Human existence is critically and inextricably linked with the availability of ubiquitous and economical energy. At some point, our dependence will become critical. For example, when available energy resources are depleted, or when the global environment is unable to sustain food stocks. Even with a rapid advance in a green energy alternative (i.e. wind, solar, hydro, and biological), the impact and scale of conventional energy resources will be insufficient to meet the demands of an expanding population with an increasingly energy-intensive lifestyle.
The energy options most needed, at this time, are high-energy density, unlimited, and clean. Nuclear (fission) energy is a temporary option. Its production cost is competitive with other sources, the fuel availability is unlimited, and the source energy density is roughly a million times larger than its closest competitor. Unfortunately, this form of nuclear energy generates radioactive components with lifetimes measured in tens to hundreds of thousand of years. It is not clean, and it can only be made tolerable.
Nuclear (fusion) energy is one of the most promising sources for an unlimited timeframe and very economical fuel costs. For example, one gallon of seawater can produce energy approximately equal to 300 gallons of gasoline energy. It is a viable alternative, with long-term potential, and is, perhaps, the only nuclear option with an acceptable downside, due to its substantially reduced radioactive nature and, when using advanced fuels, minimal radioactive bi-products. Fusion energy is what powers the stars in the universe, like our sun, on a daily basis.
The production of fusion energy on earth was demonstrated, half a century ago, in the form of the hydrogen bomb. Unfortunately, controlled fusion has yet to produce a sustained, net-energy reaction demonstrating its technical feasibility. There are many technical reasons for this. Most are related to the specific choice of the confinement system and the method for implementing the reaction. Conventional approaches for producing fusion power are based on magnetic confinement (i.e. ITER), or inertial confinement (i.e. NIF), which are too expensive and highly inefficient, with a scientific gain of 1 to 5. The real gain for this technology may be a dream of the distant future.
Recently, a new fusion energy concept has emerged, based on a well-established, physical principle that does have the potential for producing a substantial net-energy gain reaction. It has been studied at the University of California, Irvine, for the past two decades, and is called magneto-inertial fusion (MIF) in a staged Z-pinch.
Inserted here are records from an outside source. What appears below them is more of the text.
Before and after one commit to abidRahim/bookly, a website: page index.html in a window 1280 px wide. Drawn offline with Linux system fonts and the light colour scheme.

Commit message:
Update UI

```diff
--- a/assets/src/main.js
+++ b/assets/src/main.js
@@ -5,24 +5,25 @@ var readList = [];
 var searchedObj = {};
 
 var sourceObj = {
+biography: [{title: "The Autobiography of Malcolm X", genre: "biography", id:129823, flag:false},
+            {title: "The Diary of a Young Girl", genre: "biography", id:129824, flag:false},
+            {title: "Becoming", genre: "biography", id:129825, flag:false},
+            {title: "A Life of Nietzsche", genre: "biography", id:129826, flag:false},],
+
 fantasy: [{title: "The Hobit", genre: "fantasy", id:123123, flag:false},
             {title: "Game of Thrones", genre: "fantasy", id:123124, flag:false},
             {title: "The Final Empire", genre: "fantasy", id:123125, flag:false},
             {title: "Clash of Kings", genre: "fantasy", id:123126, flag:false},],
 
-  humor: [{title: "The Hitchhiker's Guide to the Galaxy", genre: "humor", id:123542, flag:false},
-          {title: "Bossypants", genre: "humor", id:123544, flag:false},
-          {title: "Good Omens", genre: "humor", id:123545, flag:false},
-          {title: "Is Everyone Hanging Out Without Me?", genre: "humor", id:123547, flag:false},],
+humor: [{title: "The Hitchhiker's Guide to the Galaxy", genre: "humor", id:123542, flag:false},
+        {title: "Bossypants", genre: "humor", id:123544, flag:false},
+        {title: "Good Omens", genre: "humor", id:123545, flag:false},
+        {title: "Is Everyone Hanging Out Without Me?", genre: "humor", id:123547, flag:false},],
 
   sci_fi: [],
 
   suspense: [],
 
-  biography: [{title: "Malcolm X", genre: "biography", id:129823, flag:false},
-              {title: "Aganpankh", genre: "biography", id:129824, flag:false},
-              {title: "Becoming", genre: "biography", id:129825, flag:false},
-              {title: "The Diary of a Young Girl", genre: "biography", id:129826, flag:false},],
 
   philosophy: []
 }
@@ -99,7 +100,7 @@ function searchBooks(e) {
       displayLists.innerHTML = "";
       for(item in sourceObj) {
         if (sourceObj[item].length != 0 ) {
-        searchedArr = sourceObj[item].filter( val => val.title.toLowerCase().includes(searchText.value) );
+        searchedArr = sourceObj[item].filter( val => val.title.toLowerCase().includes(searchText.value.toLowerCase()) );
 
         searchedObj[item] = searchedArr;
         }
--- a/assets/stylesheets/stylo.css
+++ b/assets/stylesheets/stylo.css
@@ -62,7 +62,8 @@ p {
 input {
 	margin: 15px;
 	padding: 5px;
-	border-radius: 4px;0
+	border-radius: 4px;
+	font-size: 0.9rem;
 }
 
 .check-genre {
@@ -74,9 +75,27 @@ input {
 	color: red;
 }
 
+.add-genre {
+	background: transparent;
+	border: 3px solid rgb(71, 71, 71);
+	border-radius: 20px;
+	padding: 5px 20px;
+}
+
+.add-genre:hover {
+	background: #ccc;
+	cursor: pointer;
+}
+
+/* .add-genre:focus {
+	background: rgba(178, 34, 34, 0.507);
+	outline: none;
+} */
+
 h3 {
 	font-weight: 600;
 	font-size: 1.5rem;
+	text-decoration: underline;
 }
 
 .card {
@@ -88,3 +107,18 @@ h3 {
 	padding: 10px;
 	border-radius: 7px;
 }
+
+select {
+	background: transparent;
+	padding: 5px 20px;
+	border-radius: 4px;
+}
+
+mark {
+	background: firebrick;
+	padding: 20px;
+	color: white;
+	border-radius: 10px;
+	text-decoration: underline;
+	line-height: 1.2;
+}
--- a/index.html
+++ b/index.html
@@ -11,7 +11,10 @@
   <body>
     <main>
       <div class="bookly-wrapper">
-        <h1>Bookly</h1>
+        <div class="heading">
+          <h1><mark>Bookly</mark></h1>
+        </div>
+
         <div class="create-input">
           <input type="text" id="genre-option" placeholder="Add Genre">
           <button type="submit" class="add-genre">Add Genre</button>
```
Present theoretical, computational, and experimental understanding predicts that the basic requirements for producing an amount of nuclear energy greater than what is used to assemble the reaction can be accomplished with this model. State of the art simulation predicts a real gain of 10 to 100 from a machine much smaller than either ITER or NIF.